**EXERCISE**:
Once the pictures are set aside, repeat all of the data below exactly.

───── SOURCE DATA ─────

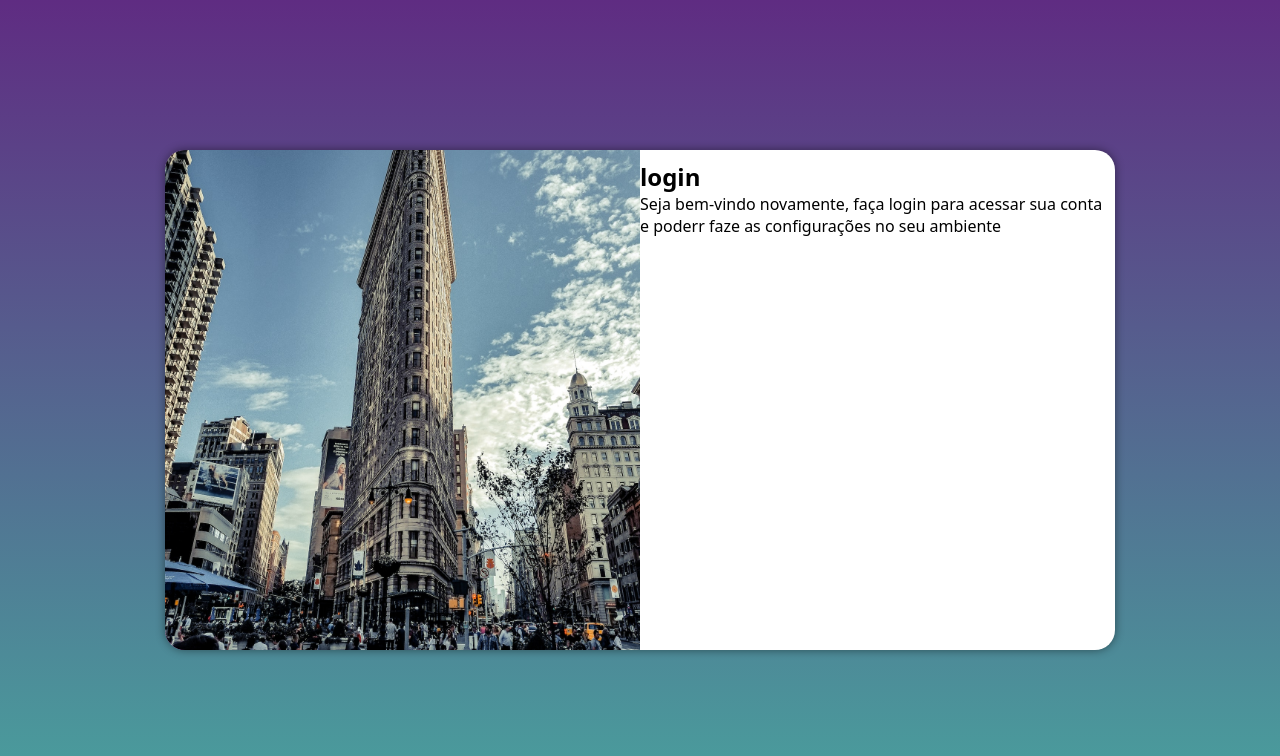
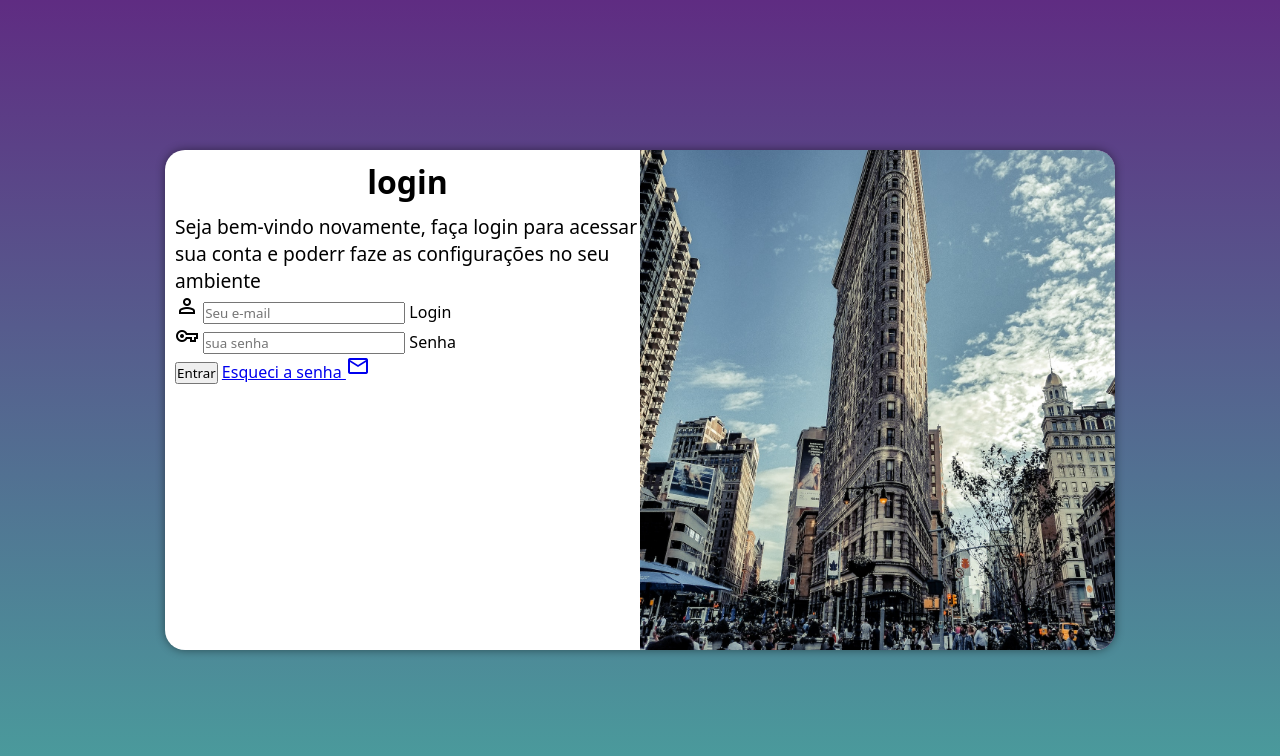
Before and after one commit to MiguelDomingues-Dev/Projeto-login, a plain HTML site: page index.html in a window 1280 px wide. Drawn offline with nearby package versions, Linux system fonts and the light colour scheme.

Commit message:
add o formulario

```diff
--- a/estilos/media-query.css
+++ b/estilos/media-query.css
@@ -36,13 +36,21 @@ Extra large screens, TV – 1201px, and more. */
   }
 
   section#login > div#imagem {
-    float: left;
+    float: right;
     width: 50%;
     height: 100%;
   }
 
   section#login > div#formuláro {
-    float: right;
+    float: left;
     width: 50%;
   }
+
+  div#formulario > h1 {
+    font-size: 2em;
+  }
+
+  div#formulario > p {
+    font-size: 1.2em;
 }
+}
--- a/estilos/style.css
+++ b/estilos/style.css
@@ -55,3 +55,12 @@ section#login {
   display: block;
   padding: 10px;
 }
+
+div#formulario > h1 {
+  text-align: center;
+  margin-bottom: 10px;
+}
+
+div#formulario > p {
+  font-size: 0.8em;
+}
--- a/index.html
+++ b/index.html
@@ -5,6 +5,7 @@
   <meta http-equiv="X-UA-Compatible" content="IE=edge">
   <meta name="viewport" content="width=device-width, initial-scale=1.0">
   <title>Login</title>
+  <link rel="stylesheet" href="https://fonts.googleapis.com/css2?family=Material+Symbols+Outlined:opsz,wght,FILL,GRAD@20..48,100..700,0..1,-50..200" />
   <link rel="stylesheet" href="./estilos/style.css">
   <link rel="stylesheet" href="./estilos/media-query.css">
 </head>
@@ -17,8 +18,23 @@
         <div id="formulario">
             <h1>login</h1>
             <p>Seja bem-vindo novamente, faça login para acessar sua conta e poderr faze as configurações no seu ambiente</p>
-            <form action="login.js" method="post">
-
+            <form action="login.js" method="post" autocomplete="on">
+              <div class="campo">
+                <i class="material-symbols-outlined">
+                  person
+                </i>
+                <input type="email" name="login" id="ilogin" placeholder="Seu e-mail" autocomplete="email" required maxlength="30">
+                <label for="ilogin">Login</label>
+              </div>
+              <div class="campo">
+                <i class="material-symbols-outlined">
+                  vpn_key
+                </i>
+                <input type="password" name="senha" id="isenha" placeholder="sua senha" autocomplete="current-password" required minlength="8" maxlength="20">
+                <label for="isenha">Senha</label>
+              </div>
+              <input type="submit" value="Entrar">
+              <a href="#">Esqueci a senha <i class="material-symbols-outlined">Mail</i></a>
             </form>
         </div>
       </section>
```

─────

**EXERCISE RESPONSE**:
Before and after one commit to MiguelDomingues-Dev/Projeto-login, a plain HTML site: page index.html in a window 1280 px wide. Drawn offline with nearby package versions, Linux system fonts and the light colour scheme.

Commit message:
add o formulario

```diff
--- a/estilos/media-query.css
+++ b/estilos/media-query.css
@@ -36,13 +36,21 @@ Extra large screens, TV – 1201px, and more. */
   }
 
   section#login > div#imagem {
-    float: left;
+    float: right;
     width: 50%;
     height: 100%;
   }
 
   section#login > div#formuláro {
-    float: right;
+    float: left;
     width: 50%;
   }
+
+  div#formulario > h1 {
+    font-size: 2em;
+  }
+
+  div#formulario > p {
+    font-size: 1.2em;
 }
+}
--- a/estilos/style.css
+++ b/estilos/style.css
@@ -55,3 +55,12 @@ section#login {
   display: block;
   padding: 10px;
 }
+
+div#formulario > h1 {
+  text-align: center;
+  margin-bottom: 10px;
+}
+
+div#formulario > p {
+  font-size: 0.8em;
+}
--- a/index.html
+++ b/index.html
@@ -5,6 +5,7 @@
   <meta http-equiv="X-UA-Compatible" content="IE=edge">
   <meta name="viewport" content="width=device-width, initial-scale=1.0">
   <title>Login</title>
+  <link rel="stylesheet" href="https://fonts.googleapis.com/css2?family=Material+Symbols+Outlined:opsz,wght,FILL,GRAD@20..48,100..700,0..1,-50..200" />
   <link rel="stylesheet" href="./estilos/style.css">
   <link rel="stylesheet" href="./estilos/media-query.css">
 </head>
@@ -17,8 +18,23 @@
         <div id="formulario">
             <h1>login</h1>
             <p>Seja bem-vindo novamente, faça login para acessar sua conta e poderr faze as configurações no seu ambiente</p>
-            <form action="login.js" method="post">
-
+            <form action="login.js" method="post" autocomplete="on">
+              <div class="campo">
+                <i class="material-symbols-outlined">
+                  person
+                </i>
+                <input type="email" name="login" id="ilogin" placeholder="Seu e-mail" autocomplete="email" required maxlength="30">
+                <label for="ilogin">Login</label>
+              </div>
+              <div class="campo">
+                <i class="material-symbols-outlined">
+                  vpn_key
+                </i>
+                <input type="password" name="senha" id="isenha" placeholder="sua senha" autocomplete="current-password" required minlength="8" maxlength="20">
+                <label for="isenha">Senha</label>
+              </div>
+              <input type="submit" value="Entrar">
+              <a href="#">Esqueci a senha <i class="material-symbols-outlined">Mail</i></a>
             </form>
         </div>
       </section>
```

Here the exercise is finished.